• _Task brief_: Reproduce every entry that follows word for word, but omit the images.

-- The input follows --

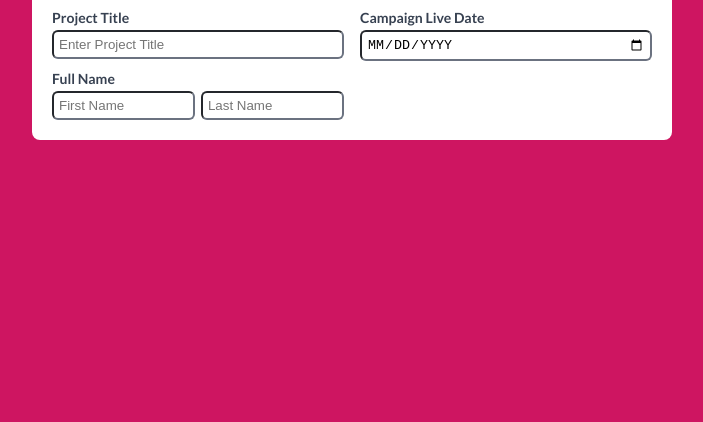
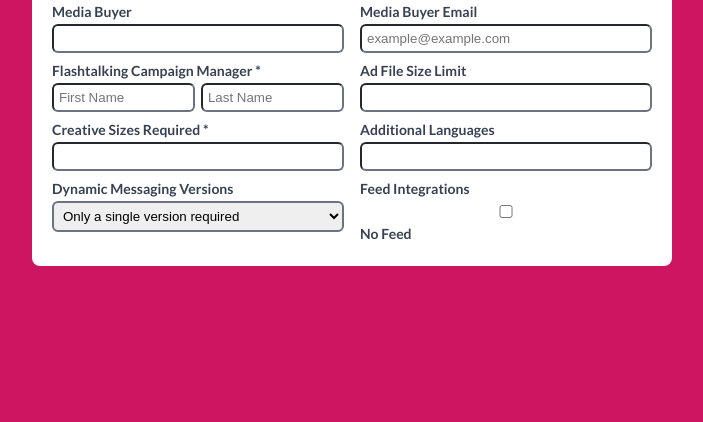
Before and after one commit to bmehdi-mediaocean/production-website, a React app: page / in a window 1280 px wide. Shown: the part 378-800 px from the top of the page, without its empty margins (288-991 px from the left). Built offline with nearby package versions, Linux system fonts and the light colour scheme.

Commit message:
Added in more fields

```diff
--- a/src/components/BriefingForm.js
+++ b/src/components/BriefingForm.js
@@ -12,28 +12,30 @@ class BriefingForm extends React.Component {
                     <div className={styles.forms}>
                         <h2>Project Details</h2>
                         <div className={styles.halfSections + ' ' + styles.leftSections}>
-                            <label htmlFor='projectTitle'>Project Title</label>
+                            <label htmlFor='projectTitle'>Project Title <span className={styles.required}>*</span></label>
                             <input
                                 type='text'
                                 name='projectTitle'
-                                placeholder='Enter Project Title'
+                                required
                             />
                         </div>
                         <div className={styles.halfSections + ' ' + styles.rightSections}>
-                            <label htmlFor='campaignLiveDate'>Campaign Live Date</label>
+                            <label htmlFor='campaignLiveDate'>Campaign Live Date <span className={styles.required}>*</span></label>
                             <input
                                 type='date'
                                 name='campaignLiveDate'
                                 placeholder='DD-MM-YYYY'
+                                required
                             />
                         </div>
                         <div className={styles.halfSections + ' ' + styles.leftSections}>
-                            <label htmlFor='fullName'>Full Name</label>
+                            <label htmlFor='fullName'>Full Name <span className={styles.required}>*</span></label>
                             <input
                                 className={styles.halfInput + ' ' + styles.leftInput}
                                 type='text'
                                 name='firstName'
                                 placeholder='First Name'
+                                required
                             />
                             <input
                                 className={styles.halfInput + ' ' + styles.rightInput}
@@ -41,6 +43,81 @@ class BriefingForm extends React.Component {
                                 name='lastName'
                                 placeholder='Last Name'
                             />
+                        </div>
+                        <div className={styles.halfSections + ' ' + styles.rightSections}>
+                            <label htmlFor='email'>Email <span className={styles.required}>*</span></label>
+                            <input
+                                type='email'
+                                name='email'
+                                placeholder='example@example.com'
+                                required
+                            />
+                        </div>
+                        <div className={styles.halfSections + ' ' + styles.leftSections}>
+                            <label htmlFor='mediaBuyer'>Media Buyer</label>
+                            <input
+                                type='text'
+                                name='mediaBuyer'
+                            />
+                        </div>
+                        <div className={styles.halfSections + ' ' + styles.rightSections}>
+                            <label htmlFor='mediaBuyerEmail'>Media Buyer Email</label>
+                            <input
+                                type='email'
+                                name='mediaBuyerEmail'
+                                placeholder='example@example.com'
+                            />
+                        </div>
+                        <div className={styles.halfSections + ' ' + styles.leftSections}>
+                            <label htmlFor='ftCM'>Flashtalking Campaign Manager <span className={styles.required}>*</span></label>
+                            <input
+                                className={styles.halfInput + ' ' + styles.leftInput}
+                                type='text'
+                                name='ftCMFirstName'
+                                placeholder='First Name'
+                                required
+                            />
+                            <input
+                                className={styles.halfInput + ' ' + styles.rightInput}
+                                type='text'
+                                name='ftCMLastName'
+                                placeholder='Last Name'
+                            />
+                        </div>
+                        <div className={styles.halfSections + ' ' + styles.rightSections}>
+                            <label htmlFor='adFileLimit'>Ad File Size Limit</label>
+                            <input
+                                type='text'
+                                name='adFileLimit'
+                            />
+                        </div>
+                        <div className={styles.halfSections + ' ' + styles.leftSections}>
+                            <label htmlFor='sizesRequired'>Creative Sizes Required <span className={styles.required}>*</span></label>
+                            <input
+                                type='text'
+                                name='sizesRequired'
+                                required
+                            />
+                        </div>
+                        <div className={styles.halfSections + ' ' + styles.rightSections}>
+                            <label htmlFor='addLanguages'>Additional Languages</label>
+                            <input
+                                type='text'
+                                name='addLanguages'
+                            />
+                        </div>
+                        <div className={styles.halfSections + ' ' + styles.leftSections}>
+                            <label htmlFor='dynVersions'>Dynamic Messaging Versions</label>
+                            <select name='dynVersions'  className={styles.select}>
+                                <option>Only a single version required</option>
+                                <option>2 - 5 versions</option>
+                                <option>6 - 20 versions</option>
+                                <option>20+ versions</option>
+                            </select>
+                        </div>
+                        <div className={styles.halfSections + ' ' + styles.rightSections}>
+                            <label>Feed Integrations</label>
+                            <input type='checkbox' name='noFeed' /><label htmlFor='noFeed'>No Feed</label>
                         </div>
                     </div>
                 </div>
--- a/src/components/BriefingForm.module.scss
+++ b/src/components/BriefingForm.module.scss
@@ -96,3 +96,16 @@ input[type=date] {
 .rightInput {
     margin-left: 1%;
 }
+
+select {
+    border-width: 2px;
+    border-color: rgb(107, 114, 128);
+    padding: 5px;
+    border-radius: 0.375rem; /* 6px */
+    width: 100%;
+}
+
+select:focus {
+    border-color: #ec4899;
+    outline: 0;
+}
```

-- The input concluded --

• _Response box_:
Before and after one commit to bmehdi-mediaocean/production-website, a React app: page / in a window 1280 px wide. Shown: the part 378-800 px from the top of the page, without its empty margins (288-991 px from the left). Built offline with nearby package versions, Linux system fonts and the light colour scheme.

Commit message:
Added in more fields

```diff
--- a/src/components/BriefingForm.js
+++ b/src/components/BriefingForm.js
@@ -12,28 +12,30 @@ class BriefingForm extends React.Component {
                     <div className={styles.forms}>
                         <h2>Project Details</h2>
                         <div className={styles.halfSections + ' ' + styles.leftSections}>
-                            <label htmlFor='projectTitle'>Project Title</label>
+                            <label htmlFor='projectTitle'>Project Title <span className={styles.required}>*</span></label>
                             <input
                                 type='text'
                                 name='projectTitle'
-                                placeholder='Enter Project Title'
+                                required
                             />
                         </div>
                         <div className={styles.halfSections + ' ' + styles.rightSections}>
-                            <label htmlFor='campaignLiveDate'>Campaign Live Date</label>
+                            <label htmlFor='campaignLiveDate'>Campaign Live Date <span className={styles.required}>*</span></label>
                             <input
                                 type='date'
                                 name='campaignLiveDate'
                                 placeholder='DD-MM-YYYY'
+                                required
                             />
                         </div>
                         <div className={styles.halfSections + ' ' + styles.leftSections}>
-                            <label htmlFor='fullName'>Full Name</label>
+                            <label htmlFor='fullName'>Full Name <span className={styles.required}>*</span></label>
                             <input
                                 className={styles.halfInput + ' ' + styles.leftInput}
                                 type='text'
                                 name='firstName'
                                 placeholder='First Name'
+                                required
                             />
                             <input
                                 className={styles.halfInput + ' ' + styles.rightInput}
@@ -41,6 +43,81 @@ class BriefingForm extends React.Component {
                                 name='lastName'
                                 placeholder='Last Name'
                             />
+                        </div>
+                        <div className={styles.halfSections + ' ' + styles.rightSections}>
+                            <label htmlFor='email'>Email <span className={styles.required}>*</span></label>
+                            <input
+                                type='email'
+                                name='email'
+                                placeholder='example@example.com'
+                                required
+                            />
+                        </div>
+                        <div className={styles.halfSections + ' ' + styles.leftSections}>
+                            <label htmlFor='mediaBuyer'>Media Buyer</label>
+                            <input
+                                type='text'
+                                name='mediaBuyer'
+                            />
+                        </div>
+                        <div className={styles.halfSections + ' ' + styles.rightSections}>
+                            <label htmlFor='mediaBuyerEmail'>Media Buyer Email</label>
+                            <input
+                                type='email'
+                                name='mediaBuyerEmail'
+                                placeholder='example@example.com'
+                            />
+                        </div>
+                        <div className={styles.halfSections + ' ' + styles.leftSections}>
+                            <label htmlFor='ftCM'>Flashtalking Campaign Manager <span className={styles.required}>*</span></label>
+                            <input
+                                className={styles.halfInput + ' ' + styles.leftInput}
+                                type='text'
+                                name='ftCMFirstName'
+                                placeholder='First Name'
+                                required
+                            />
+                            <input
+                                className={styles.halfInput + ' ' + styles.rightInput}
+                                type='text'
+                                name='ftCMLastName'
+                                placeholder='Last Name'
+                            />
+                        </div>
+                        <div className={styles.halfSections + ' ' + styles.rightSections}>
+                            <label htmlFor='adFileLimit'>Ad File Size Limit</label>
+                            <input
+                                type='text'
+                                name='adFileLimit'
+                            />
+                        </div>
+                        <div className={styles.halfSections + ' ' + styles.leftSections}>
+                            <label htmlFor='sizesRequired'>Creative Sizes Required <span className={styles.required}>*</span></label>
+                            <input
+                                type='text'
+                                name='sizesRequired'
+                                required
+                            />
+                        </div>
+                        <div className={styles.halfSections + ' ' + styles.rightSections}>
+                            <label htmlFor='addLanguages'>Additional Languages</label>
+                            <input
+                                type='text'
+                                name='addLanguages'
+                            />
+                        </div>
+                        <div className={styles.halfSections + ' ' + styles.leftSections}>
+                            <label htmlFor='dynVersions'>Dynamic Messaging Versions</label>
+                            <select name='dynVersions'  className={styles.select}>
+                                <option>Only a single version required</option>
+                                <option>2 - 5 versions</option>
+                                <option>6 - 20 versions</option>
+                                <option>20+ versions</option>
+                            </select>
+                        </div>
+                        <div className={styles.halfSections + ' ' + styles.rightSections}>
+                            <label>Feed Integrations</label>
+                            <input type='checkbox' name='noFeed' /><label htmlFor='noFeed'>No Feed</label>
                         </div>
                     </div>
                 </div>
--- a/src/components/BriefingForm.module.scss
+++ b/src/components/BriefingForm.module.scss
@@ -96,3 +96,16 @@ input[type=date] {
 .rightInput {
     margin-left: 1%;
 }
+
+select {
+    border-width: 2px;
+    border-color: rgb(107, 114, 128);
+    padding: 5px;
+    border-radius: 0.375rem; /* 6px */
+    width: 100%;
+}
+
+select:focus {
+    border-color: #ec4899;
+    outline: 0;
+}
```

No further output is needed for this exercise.